It was magical! I felt so free. I was me again, walking my dog with the man I love. I still had my syringe driver and drain attached, I was still weak, I was still in pain, but I was happy and really, when it comes down to it, what more can we really ask for from life?
The following day (Sunday) my husband took me to the local Botanic Gardens in a wheelchair. 

Oh the buzz I got from being in nature again was just indescribable. The grass never greener. The flowers never more fragment. The sky never bluer. Slowly my soul was healing. Isn’t nature so powerful and wonderful.

Monday brought more positivity. I was visited by my consultant; a wonderful woman, who treats me rather than my diagnosis. She agreed that I would heal faster at home and that our focus needed to be to get me detached from all the machines/equipment. First step was to speak to the lab about the samples of sepsis taken from my body and what antibiotics would best treat it. Their response enabled me to be switched to just one antibiotic – rather than four! Best of all it was an oral antibiotic! I was disconnected from the drip completely and the painful venflon removed from my arm! Cue mini celebration!!!

Tuesday I was sent for an ultrasound scan to see if my drain could be removed. This would be dependent on all the sepsis having drained. I was so anxious. So desperate for good news, knowing that this would determine how much longer I needed to remain in hospital.

The scan, of course, was painless but they could see that a small (15ml) pocket of fluid remained.

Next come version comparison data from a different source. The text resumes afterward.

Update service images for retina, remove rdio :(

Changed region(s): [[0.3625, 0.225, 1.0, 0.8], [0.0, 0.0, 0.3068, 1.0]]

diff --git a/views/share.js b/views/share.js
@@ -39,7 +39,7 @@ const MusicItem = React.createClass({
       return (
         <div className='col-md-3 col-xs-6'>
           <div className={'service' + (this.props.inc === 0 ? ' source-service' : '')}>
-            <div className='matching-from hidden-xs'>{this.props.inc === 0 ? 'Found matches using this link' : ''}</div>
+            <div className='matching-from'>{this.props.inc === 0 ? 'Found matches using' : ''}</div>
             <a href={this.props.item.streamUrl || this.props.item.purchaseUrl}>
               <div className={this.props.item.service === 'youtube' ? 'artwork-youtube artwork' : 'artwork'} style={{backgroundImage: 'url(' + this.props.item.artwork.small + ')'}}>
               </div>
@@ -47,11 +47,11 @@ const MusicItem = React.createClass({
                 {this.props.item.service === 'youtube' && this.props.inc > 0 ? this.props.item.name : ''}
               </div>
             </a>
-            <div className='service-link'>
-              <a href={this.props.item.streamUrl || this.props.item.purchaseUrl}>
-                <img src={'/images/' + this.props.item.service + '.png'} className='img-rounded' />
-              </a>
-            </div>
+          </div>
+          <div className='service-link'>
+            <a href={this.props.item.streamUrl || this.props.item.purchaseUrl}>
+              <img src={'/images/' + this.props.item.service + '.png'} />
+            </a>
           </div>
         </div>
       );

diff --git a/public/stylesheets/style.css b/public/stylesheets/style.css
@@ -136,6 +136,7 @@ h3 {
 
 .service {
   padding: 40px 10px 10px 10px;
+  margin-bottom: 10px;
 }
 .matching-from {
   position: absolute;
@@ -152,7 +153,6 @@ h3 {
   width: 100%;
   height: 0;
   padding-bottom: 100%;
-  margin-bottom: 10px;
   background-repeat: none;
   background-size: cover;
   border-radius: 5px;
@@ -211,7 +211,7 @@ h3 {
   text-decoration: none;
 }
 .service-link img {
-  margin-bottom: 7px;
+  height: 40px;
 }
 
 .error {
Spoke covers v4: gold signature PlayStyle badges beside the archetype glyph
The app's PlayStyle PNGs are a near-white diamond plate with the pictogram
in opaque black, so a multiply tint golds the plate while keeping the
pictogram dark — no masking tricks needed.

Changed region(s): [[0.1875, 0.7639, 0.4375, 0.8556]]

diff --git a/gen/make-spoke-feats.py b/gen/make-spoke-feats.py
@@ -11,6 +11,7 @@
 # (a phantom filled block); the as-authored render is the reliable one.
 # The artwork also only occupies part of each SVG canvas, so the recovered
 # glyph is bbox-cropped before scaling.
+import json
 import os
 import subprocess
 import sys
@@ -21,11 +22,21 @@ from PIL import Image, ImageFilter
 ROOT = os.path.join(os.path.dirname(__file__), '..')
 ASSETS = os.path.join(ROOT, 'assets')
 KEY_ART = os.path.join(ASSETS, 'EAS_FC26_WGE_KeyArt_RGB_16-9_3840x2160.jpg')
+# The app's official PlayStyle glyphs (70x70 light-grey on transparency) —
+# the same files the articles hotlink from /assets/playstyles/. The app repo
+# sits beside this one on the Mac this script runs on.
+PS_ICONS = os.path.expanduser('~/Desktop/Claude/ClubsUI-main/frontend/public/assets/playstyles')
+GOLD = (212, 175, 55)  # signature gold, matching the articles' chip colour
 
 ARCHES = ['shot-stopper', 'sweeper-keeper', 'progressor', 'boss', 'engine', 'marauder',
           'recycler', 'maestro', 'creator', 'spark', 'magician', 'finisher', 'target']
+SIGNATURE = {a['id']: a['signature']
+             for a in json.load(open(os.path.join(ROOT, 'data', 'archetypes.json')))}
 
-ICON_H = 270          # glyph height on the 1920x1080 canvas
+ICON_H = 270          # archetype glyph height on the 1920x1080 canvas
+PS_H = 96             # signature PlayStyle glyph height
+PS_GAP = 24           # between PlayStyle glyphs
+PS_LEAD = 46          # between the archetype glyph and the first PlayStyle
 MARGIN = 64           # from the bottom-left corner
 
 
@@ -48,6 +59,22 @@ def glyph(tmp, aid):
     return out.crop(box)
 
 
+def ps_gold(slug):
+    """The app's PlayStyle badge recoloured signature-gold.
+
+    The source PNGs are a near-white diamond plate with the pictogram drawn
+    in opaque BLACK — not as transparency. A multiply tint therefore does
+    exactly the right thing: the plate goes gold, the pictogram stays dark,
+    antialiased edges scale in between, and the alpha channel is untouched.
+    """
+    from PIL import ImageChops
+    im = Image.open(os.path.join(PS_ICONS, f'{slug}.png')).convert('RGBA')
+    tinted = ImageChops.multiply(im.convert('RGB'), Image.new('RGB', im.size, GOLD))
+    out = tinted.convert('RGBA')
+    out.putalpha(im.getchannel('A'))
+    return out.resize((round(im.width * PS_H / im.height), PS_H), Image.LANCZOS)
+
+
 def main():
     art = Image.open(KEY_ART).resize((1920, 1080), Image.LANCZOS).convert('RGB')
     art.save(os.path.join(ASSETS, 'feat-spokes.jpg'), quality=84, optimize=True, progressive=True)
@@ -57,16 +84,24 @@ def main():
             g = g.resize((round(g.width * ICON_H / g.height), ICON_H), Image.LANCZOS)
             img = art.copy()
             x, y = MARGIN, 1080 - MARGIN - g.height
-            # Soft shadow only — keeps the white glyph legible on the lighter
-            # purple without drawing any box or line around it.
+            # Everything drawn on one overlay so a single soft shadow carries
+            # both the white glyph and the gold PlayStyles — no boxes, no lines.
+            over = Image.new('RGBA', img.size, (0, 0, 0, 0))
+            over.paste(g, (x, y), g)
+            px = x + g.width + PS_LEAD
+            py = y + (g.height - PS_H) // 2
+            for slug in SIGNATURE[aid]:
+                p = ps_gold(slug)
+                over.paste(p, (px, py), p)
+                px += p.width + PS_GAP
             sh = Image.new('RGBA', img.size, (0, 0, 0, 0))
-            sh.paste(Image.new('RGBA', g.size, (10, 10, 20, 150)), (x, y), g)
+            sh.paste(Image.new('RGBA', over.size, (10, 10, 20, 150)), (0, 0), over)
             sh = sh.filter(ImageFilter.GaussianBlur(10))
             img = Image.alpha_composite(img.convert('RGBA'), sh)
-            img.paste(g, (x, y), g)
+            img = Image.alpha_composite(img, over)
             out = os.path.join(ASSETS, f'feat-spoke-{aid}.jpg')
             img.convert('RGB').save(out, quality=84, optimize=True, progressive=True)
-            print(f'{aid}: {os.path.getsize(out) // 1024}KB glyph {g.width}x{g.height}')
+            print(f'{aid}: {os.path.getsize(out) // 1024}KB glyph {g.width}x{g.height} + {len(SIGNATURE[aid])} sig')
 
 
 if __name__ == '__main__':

I was disheartened but I remained positive. I reminded myself that this was a tiny amount. I reminded myself how far I’d come. And I was right to, because the ward made the decision to remove the drain! They also made the decision to remove my syringe driver and try me back on oral pain relief and to stop my anti sickness medication. It was a lot of fast changes but it was positive. I was making progress. I was moving onwards in my journey and, more importantly, in the right direction.

My drain wasn’t removed until this morning but wow what a feeling! Suddenly I was free from attachments. I felt able to straighten my aching body again. Able to move more freely. I’d regained a sense of self. Today when I showered I wasn’t coordinating my usual juggling act of medical equipment. It was just me, standing under the healing water. Oh what bliss. The little things in life we take for granted really are all that matter in the bigger picture. They are wherein lies the joy.

As I write this I am dressed, no longer living in my pjs. I am free from equipment and my scars and bruises are fading. The cancer patient I faced in the mirror just days ago is fading. My sense of self is returning. This was only possible because of an exceptional medical team treating the person and understanding that health care goes beyond pharmaceutical drugs. This is person centred care. I am so grateful.

I’m not going home yet. But soon. The light at the end of the tunnel is shining bright. I’ve made it through another phase in my journey. It was tough. Tougher than tough. I saw darkness​, I felt pain, I faced fear, but it didn’t break me. I feel stronger for knowing the experiences I faced. Better for the people I’ve met. Inspired and encouraged by the human spirit and the love and care in the world.

I write this because I know many other beautiful souls will go to the dark places I went to in their own journeys. Please remember that where there is darkness there comes light. There is a way through. Never give up, least of all on yourself. You have the power to do this. You are enough.

Love and light, a very happy Fi xxx